- AIM OF THE TASK: Look through the listing for the string "path" and copy out every line that holds it.

========================================================================

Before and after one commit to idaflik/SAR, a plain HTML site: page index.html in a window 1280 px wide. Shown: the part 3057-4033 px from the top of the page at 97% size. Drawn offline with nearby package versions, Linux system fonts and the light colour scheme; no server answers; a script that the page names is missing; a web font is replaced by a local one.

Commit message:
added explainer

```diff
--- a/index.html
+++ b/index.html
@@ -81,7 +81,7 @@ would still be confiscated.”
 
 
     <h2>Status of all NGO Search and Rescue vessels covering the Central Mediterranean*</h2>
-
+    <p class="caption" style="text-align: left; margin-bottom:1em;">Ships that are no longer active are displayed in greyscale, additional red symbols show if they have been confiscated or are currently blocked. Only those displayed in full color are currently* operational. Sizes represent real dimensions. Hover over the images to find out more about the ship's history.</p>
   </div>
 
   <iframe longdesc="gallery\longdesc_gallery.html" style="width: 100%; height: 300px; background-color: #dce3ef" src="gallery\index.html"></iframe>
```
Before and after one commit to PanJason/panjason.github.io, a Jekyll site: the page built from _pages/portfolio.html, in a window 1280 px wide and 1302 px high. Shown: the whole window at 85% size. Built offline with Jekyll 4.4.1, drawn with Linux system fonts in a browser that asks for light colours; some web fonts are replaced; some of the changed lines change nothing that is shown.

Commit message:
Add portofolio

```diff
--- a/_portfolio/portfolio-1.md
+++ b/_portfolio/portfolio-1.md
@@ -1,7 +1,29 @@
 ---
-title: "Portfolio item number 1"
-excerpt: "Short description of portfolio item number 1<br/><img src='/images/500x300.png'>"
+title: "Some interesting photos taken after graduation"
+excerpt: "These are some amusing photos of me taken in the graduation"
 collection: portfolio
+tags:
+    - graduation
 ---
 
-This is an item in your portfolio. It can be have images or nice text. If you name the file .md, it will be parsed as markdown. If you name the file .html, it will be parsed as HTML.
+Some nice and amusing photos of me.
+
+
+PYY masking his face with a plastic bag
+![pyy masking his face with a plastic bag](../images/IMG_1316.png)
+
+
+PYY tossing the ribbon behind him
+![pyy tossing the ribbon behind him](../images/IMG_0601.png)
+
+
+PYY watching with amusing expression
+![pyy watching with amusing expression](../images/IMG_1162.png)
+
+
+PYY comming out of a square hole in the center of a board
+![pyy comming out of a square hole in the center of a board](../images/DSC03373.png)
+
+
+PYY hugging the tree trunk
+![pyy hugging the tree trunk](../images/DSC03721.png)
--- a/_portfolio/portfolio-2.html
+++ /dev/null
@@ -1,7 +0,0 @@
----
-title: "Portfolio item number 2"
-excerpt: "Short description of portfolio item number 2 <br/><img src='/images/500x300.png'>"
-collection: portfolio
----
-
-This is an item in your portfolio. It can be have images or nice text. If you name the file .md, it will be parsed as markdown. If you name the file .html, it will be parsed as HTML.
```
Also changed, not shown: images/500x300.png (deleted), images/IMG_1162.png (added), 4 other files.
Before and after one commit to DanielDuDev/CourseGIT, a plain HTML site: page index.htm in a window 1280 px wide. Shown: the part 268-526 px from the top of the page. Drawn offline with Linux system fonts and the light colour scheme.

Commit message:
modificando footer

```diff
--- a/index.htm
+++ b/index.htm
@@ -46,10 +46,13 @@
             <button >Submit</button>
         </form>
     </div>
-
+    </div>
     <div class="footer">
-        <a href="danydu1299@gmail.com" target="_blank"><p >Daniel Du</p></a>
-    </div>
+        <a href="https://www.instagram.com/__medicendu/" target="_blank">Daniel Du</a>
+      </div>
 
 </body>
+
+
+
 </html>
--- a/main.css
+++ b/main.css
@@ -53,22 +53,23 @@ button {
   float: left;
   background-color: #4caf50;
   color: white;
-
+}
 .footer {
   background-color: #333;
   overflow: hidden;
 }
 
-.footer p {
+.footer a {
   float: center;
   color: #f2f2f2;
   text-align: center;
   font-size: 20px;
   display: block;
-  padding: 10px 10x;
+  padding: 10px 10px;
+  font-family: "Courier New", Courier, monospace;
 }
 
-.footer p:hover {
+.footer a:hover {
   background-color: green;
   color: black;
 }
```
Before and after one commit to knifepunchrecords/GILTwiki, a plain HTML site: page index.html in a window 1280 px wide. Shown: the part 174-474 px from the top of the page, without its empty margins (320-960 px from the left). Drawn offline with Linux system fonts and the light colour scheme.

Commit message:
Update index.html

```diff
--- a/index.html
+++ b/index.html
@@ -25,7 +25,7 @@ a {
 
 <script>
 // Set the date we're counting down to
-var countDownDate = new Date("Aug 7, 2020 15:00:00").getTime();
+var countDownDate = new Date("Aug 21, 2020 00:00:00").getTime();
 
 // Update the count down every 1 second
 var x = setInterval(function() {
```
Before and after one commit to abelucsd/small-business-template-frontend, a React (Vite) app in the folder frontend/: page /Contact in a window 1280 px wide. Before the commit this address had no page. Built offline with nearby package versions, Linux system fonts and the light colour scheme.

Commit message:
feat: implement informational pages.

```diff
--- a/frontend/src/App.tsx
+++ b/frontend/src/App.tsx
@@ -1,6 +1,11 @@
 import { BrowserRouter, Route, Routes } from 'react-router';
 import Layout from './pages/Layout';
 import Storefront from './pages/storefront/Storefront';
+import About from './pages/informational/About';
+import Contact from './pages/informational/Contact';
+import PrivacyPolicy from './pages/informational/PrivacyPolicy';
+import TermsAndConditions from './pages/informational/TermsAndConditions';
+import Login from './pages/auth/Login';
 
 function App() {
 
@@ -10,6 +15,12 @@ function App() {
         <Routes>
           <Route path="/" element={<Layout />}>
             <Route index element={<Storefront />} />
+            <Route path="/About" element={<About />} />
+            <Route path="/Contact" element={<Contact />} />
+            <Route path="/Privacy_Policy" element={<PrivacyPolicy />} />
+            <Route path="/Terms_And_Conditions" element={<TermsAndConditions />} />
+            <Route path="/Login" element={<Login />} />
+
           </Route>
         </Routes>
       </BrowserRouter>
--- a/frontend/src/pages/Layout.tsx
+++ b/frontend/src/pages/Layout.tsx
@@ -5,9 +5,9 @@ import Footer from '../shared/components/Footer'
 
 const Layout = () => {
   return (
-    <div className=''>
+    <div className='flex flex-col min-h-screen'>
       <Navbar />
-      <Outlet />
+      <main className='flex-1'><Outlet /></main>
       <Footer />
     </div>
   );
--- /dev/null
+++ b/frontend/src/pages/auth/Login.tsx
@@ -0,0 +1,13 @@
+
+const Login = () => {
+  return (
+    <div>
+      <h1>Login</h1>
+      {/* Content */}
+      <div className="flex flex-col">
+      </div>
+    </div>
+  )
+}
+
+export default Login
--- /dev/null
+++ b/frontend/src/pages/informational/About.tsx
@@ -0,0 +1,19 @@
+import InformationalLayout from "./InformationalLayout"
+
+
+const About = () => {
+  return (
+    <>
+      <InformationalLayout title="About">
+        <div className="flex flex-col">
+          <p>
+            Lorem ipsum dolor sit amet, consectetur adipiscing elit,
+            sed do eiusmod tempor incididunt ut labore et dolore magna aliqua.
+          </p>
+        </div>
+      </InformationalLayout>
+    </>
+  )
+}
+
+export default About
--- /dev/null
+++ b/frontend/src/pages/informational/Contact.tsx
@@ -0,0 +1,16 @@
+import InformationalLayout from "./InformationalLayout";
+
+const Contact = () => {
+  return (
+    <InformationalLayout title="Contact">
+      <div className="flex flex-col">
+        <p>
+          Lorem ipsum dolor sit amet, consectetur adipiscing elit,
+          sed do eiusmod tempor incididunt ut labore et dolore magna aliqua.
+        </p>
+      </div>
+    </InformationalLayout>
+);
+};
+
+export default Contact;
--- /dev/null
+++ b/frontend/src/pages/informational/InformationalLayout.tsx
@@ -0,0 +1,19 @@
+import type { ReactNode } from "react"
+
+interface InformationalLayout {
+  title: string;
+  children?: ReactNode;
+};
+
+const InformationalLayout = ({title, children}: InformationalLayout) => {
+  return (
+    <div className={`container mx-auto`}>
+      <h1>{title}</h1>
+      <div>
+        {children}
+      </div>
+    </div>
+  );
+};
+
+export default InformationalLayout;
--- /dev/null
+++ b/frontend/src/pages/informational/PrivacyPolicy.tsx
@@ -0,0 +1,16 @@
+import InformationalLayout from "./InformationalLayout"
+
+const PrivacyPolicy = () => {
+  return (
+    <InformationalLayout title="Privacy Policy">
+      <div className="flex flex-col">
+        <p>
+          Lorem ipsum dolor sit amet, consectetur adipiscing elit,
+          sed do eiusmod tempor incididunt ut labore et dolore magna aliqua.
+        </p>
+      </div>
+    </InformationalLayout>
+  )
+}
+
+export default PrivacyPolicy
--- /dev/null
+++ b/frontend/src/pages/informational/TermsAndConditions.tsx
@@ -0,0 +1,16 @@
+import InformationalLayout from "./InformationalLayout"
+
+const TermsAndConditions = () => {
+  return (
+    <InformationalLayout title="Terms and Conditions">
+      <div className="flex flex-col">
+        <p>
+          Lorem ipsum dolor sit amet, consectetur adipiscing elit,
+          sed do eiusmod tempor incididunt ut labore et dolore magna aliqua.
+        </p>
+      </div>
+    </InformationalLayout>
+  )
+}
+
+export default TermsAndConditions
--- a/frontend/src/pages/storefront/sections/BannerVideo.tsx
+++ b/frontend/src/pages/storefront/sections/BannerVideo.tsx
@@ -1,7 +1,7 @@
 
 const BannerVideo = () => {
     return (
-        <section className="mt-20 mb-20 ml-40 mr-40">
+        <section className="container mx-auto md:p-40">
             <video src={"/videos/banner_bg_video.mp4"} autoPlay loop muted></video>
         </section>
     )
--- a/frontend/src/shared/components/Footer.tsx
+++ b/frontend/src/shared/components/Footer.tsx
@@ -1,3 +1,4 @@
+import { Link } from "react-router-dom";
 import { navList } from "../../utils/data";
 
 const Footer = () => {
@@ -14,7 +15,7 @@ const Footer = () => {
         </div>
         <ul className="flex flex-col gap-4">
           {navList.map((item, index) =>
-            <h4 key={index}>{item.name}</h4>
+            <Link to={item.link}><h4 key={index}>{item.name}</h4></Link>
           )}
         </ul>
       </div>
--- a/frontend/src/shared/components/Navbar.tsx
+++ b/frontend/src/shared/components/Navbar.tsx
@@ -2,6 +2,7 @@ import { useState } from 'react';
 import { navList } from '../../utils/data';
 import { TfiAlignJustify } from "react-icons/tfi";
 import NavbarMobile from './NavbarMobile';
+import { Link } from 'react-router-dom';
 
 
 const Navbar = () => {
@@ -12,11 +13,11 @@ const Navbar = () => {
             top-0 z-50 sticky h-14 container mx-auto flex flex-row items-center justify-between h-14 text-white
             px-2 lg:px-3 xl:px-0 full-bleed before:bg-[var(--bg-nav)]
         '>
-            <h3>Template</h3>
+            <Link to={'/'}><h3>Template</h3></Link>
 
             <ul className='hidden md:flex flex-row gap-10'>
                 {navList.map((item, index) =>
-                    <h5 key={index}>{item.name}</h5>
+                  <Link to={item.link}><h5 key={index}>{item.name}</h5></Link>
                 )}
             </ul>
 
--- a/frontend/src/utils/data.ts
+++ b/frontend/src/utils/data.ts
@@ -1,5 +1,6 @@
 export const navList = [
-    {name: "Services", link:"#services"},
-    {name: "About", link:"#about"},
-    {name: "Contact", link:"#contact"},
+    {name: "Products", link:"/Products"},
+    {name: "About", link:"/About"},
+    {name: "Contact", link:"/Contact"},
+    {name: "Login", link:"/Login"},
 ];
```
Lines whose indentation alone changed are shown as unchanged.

========================================================================

- ANSWER TO THE PROBLEM:
           <Route path="/" element={<Layout />}>
+            <Route path="/About" element={<About />} />
+            <Route path="/Contact" element={<Contact />} />
+            <Route path="/Privacy_Policy" element={<PrivacyPolicy />} />
+            <Route path="/Terms_And_Conditions" element={<TermsAndConditions />} />
+            <Route path="/Login" element={<Login />} />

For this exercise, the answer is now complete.